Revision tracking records
· · · ·
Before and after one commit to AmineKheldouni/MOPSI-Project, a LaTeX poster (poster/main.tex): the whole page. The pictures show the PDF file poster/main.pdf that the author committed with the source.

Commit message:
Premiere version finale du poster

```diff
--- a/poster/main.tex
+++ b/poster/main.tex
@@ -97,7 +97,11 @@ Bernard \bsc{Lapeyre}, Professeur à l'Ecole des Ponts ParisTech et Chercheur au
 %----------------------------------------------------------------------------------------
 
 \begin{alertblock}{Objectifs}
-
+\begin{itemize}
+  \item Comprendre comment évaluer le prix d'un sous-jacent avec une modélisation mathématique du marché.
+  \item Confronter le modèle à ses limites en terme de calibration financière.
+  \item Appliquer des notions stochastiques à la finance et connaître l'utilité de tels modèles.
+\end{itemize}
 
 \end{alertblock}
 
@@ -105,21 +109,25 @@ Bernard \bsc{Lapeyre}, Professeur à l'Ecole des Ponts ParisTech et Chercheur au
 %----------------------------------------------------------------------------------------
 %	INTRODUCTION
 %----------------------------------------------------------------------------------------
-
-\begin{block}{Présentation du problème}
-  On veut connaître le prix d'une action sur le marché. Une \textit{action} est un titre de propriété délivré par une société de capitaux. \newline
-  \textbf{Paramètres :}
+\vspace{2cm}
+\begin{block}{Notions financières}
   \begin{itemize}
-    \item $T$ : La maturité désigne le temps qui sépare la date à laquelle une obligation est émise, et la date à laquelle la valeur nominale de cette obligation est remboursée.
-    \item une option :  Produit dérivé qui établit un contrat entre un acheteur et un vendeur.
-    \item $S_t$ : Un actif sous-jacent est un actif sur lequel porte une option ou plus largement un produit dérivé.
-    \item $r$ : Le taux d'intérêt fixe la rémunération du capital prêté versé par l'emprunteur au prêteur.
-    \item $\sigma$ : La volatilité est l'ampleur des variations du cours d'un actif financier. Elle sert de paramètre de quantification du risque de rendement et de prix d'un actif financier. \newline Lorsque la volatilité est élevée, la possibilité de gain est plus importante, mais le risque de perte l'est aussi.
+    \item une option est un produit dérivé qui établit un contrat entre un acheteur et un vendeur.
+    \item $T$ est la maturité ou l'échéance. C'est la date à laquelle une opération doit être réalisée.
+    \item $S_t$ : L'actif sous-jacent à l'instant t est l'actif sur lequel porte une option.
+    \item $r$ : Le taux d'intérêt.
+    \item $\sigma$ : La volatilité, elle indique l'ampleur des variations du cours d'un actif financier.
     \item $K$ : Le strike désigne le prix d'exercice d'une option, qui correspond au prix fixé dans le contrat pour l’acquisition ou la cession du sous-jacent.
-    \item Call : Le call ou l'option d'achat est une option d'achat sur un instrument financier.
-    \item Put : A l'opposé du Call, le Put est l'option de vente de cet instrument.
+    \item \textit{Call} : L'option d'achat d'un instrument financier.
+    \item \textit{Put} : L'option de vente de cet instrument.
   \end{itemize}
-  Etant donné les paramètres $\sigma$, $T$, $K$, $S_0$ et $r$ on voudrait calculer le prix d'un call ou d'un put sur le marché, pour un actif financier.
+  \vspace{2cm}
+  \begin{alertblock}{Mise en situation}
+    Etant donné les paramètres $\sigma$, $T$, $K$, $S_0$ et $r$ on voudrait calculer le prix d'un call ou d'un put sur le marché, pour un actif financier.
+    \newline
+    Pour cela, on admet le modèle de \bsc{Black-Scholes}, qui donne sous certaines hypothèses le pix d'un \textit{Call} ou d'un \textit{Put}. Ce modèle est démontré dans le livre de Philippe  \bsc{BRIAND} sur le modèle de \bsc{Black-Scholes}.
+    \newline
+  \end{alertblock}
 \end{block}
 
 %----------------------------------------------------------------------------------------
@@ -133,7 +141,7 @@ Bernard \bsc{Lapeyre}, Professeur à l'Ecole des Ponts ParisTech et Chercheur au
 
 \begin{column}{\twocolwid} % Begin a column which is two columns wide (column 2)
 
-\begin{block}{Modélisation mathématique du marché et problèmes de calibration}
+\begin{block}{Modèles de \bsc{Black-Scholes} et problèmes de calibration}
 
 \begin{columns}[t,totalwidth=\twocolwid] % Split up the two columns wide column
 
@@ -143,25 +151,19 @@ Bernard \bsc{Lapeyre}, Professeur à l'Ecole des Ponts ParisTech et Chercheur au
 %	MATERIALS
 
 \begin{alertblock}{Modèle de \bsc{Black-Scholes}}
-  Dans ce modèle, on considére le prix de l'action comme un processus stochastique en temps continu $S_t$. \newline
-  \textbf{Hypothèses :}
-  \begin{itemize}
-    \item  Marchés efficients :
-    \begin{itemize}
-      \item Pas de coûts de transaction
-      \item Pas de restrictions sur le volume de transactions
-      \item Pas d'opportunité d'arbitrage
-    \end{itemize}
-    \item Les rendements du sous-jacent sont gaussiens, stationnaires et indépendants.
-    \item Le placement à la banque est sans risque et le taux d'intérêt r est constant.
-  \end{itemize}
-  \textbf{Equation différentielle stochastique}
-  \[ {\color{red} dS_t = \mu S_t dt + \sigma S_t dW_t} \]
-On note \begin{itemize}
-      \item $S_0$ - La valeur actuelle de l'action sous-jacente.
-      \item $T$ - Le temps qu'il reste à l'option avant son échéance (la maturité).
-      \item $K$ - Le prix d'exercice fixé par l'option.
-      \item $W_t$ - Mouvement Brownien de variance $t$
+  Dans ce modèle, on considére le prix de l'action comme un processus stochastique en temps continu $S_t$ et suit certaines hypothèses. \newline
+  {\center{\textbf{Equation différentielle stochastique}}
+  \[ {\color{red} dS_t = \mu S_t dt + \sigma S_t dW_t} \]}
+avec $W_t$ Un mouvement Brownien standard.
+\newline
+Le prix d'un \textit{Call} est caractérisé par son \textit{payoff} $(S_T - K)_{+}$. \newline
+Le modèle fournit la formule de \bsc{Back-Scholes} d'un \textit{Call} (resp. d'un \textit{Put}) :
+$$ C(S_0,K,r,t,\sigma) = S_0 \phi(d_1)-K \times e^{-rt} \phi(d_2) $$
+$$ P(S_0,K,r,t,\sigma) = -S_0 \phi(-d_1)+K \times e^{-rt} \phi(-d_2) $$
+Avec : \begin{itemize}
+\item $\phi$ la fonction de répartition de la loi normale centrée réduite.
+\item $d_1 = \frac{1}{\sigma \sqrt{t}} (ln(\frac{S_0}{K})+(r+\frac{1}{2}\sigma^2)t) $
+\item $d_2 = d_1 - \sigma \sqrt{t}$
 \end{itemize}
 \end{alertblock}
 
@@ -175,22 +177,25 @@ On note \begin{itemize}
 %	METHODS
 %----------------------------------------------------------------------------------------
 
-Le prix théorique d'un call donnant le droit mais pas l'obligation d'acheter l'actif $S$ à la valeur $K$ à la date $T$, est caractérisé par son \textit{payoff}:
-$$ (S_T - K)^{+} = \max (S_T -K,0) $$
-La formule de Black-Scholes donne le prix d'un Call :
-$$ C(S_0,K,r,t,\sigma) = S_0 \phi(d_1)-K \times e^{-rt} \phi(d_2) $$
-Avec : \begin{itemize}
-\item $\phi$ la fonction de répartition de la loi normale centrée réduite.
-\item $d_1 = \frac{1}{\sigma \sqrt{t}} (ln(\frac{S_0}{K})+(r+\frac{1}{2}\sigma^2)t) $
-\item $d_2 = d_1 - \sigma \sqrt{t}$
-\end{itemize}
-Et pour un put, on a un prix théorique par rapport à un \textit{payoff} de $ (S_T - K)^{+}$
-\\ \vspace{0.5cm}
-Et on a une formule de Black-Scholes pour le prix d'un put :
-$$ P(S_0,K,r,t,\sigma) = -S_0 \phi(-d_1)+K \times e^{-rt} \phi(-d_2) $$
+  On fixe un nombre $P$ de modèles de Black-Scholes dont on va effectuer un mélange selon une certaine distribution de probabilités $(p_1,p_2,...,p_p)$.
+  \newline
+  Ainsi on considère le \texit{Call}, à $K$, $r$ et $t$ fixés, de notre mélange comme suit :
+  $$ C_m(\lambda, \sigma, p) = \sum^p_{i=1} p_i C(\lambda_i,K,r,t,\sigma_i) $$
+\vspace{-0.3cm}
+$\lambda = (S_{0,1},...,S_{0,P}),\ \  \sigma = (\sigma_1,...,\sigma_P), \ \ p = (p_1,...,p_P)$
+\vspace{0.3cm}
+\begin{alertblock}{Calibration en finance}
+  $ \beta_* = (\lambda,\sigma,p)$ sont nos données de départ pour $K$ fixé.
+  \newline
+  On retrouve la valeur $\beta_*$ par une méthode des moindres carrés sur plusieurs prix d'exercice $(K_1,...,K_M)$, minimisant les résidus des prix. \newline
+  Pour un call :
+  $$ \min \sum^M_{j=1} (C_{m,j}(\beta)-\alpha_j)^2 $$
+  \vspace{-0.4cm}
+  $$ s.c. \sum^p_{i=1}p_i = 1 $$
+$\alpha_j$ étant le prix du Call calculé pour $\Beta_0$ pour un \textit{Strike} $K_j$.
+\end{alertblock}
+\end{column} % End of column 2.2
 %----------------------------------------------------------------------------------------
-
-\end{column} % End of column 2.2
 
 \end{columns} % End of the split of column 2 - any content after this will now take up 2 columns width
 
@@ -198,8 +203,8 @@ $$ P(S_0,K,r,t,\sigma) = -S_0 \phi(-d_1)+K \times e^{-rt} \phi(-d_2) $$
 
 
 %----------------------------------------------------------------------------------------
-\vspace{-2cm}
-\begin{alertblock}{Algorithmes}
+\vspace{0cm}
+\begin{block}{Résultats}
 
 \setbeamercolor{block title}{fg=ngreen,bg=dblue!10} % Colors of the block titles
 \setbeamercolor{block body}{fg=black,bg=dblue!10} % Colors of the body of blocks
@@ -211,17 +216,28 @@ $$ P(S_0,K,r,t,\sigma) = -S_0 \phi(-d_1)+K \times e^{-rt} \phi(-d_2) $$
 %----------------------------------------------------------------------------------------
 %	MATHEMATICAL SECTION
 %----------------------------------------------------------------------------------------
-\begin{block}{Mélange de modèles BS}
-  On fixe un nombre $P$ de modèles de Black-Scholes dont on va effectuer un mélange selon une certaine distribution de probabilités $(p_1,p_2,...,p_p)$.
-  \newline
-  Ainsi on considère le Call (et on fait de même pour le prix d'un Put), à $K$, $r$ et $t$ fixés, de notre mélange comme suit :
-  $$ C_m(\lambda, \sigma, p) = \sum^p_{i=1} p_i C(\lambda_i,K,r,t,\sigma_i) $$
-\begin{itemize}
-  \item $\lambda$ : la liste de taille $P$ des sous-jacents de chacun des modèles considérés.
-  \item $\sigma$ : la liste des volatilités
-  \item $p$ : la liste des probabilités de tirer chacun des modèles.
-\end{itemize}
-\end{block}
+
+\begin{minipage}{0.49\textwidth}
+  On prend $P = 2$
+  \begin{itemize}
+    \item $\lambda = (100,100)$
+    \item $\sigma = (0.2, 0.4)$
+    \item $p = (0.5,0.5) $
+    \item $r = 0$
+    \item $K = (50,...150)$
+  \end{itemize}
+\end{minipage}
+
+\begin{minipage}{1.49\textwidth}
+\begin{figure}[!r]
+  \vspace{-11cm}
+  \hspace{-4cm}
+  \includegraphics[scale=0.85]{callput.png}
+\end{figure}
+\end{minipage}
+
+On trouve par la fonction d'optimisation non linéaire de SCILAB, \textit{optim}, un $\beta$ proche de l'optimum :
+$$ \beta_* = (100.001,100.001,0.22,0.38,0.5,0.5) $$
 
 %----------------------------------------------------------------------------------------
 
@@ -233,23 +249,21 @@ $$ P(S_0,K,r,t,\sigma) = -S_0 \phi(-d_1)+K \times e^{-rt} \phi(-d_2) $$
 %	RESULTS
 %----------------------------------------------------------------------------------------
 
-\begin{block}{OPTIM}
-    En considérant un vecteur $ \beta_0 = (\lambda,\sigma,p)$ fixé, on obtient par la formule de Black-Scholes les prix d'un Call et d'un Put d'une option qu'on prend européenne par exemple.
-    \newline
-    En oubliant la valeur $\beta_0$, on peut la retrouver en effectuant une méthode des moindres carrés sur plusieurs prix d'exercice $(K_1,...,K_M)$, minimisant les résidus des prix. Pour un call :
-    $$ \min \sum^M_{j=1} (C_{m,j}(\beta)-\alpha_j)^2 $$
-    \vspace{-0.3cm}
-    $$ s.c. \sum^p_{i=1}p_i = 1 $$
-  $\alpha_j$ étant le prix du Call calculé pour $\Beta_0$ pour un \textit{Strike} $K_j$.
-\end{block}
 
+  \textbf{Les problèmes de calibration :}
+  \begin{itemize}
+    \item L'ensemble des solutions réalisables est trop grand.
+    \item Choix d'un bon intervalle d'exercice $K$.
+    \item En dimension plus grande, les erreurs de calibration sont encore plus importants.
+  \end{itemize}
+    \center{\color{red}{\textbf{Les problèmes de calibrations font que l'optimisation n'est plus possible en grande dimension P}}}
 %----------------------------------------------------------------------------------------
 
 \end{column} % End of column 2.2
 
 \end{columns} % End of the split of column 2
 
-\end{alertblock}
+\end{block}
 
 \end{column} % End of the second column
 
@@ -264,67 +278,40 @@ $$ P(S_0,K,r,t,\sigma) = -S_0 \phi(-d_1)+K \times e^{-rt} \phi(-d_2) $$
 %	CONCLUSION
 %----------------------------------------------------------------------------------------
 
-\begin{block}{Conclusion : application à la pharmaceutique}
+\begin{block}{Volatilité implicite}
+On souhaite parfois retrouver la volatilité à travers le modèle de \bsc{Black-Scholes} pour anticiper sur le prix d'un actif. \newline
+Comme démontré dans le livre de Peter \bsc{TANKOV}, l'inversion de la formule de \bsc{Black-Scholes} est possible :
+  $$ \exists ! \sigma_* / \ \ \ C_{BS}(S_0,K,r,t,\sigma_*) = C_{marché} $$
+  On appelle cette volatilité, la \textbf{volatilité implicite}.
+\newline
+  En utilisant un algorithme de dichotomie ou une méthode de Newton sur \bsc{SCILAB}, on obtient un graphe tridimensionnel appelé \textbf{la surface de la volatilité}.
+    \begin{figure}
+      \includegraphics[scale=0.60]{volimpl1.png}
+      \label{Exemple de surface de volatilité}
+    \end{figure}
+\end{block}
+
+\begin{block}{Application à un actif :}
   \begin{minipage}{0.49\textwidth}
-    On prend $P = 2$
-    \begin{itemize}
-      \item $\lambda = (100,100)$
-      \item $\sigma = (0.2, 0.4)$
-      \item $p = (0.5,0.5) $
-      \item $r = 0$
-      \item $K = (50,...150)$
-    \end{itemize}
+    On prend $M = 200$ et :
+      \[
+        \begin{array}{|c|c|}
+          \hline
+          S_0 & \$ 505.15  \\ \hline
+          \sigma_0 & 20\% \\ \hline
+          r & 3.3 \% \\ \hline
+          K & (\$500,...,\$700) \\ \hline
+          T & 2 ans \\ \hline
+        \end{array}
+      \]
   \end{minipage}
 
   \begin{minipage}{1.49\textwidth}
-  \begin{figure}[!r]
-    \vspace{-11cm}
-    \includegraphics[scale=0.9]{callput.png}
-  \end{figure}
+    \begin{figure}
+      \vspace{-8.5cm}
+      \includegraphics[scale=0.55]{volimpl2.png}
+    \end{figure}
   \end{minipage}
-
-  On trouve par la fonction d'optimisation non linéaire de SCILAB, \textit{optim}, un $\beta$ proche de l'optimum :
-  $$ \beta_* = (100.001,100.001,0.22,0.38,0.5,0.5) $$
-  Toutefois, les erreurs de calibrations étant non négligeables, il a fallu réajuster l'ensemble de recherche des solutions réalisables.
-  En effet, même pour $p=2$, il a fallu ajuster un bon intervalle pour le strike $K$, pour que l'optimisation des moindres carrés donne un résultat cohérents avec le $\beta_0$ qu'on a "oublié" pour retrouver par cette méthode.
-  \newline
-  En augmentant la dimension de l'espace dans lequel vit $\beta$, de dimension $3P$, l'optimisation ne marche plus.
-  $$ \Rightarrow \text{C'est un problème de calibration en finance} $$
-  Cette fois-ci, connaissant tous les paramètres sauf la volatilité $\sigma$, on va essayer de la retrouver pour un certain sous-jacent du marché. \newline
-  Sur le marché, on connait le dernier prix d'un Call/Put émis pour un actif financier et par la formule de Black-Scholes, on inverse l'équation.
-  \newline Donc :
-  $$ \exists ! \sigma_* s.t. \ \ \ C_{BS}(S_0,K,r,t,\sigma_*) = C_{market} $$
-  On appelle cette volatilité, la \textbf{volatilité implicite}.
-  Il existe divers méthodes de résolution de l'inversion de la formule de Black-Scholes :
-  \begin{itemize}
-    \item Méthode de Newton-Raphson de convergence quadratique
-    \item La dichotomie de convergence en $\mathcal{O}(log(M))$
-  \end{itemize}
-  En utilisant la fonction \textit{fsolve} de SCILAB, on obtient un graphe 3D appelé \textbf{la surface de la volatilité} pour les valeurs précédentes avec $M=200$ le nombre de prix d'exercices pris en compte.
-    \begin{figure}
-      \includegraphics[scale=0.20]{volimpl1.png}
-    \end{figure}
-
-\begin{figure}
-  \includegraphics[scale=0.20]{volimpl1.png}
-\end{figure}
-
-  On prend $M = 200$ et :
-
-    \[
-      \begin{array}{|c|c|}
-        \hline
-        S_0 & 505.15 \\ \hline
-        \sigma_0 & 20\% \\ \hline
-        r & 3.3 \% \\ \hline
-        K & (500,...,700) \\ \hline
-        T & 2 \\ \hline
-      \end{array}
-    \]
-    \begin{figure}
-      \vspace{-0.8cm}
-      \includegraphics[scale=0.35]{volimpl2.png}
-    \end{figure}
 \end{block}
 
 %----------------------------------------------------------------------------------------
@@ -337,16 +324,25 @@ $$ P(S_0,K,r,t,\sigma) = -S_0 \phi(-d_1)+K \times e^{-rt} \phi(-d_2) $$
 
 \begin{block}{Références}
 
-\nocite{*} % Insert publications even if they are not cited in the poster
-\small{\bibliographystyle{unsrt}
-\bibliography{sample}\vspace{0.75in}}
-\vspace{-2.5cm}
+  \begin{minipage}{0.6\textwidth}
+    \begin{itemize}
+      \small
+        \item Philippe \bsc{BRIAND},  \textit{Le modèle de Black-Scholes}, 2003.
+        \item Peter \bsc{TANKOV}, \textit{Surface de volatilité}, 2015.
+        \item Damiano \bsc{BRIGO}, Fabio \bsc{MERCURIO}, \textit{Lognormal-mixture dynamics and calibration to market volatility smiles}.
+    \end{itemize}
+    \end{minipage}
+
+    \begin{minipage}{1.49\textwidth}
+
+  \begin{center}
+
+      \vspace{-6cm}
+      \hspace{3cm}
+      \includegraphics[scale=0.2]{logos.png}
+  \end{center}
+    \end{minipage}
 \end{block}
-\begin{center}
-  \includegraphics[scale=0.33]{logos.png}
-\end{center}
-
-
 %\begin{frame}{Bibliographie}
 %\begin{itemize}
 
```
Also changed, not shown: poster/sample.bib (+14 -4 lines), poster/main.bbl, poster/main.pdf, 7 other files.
· · · ·
Activity = From the entries, give the number of lines where the string "array" is found, and nothing else.

The answer = 4